Suspect Arrested in IRA Bombing

BELFAST, Northern Ireland -- Police interrogated a Belfast man Thursday in connection with the IRA's twin car-bomb attack on British army headquarters in Northern Ireland.

Police sources, speaking on condition of anonymity, said the man in his 30s was arrested at dawn at his home in or near Poleglass, a vast Catholic public-housing district 5 kilometers north of Thiepval Barracks, the army's most important installation.

Nobody was killed in the bombing but 31 soldiers and civilians were wounded, including a man and woman still in critical condition.

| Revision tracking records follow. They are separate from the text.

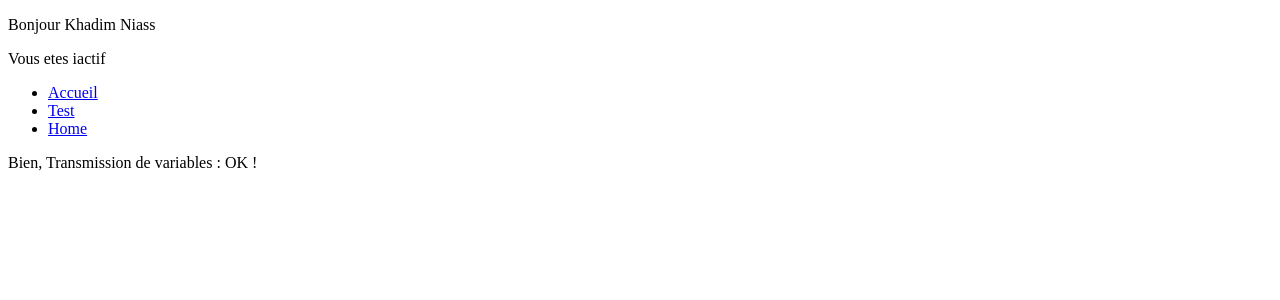
Repository: khadimniass/AppliTestJEE
Page: http://localhost/test/Test
These files come from the project's save history. The page is drawn as it stood at one moment and after the next save; the edit follows.
The browser window is 1280 px wide. The pictures show the whole page.
The page is served by Tomcat 9.

Above is the page before, as saved 2020-07-05 11:35:34.

After the next save:
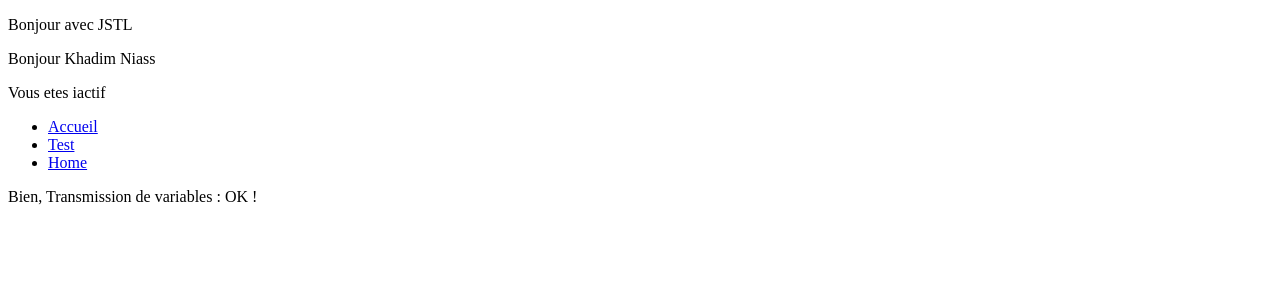
Saved 72 s later.
--- a/test/WebContent/WEB-INF/bonjour.jsp
+++ b/test/WebContent/WEB-INF/bonjour.jsp
@@ -10,7 +10,7 @@
 		<title>Ma première page</title>
 	</head>
    <body>
- 	<p><out value="Bonjour avec JSTL"/> </p>
+ 	<p><c:out value="Bonjour avec JSTL"/> </p>
 
 		<p>
 		Bonjour  ${auteur.prenom } ${auteur.nom }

It was the Irish Republican Army's first bombing in the British-ruled province since May 1994, an act that may provoke pro-British paramilitary groups to break their own two-year-old truce.

The IRA ended its cease-fire in February but previously confined attacks to England and a British army base in Germany.

Meanwhile, in Dublin, the Irish parliament debated Thursday about what could be done to keep the Northern Ireland peace process afloat.

One opposition party, the Progressive Democrats, want the government of Prime Minister John Bruton to cut all contacts with the IRA-allied Sinn Fein party. But Bruton, who on Wednesday branded the Sinn Fein-IRA movement "fascists" and "Nazis," indicated that would be unwise.

Bruton's predecessor as prime minister, Albert Reynolds -- a key architect of the IRA's abandoned 1994 cease-fire -- blamed Britain's cautious approach for "handing the argument back again to the men of violence."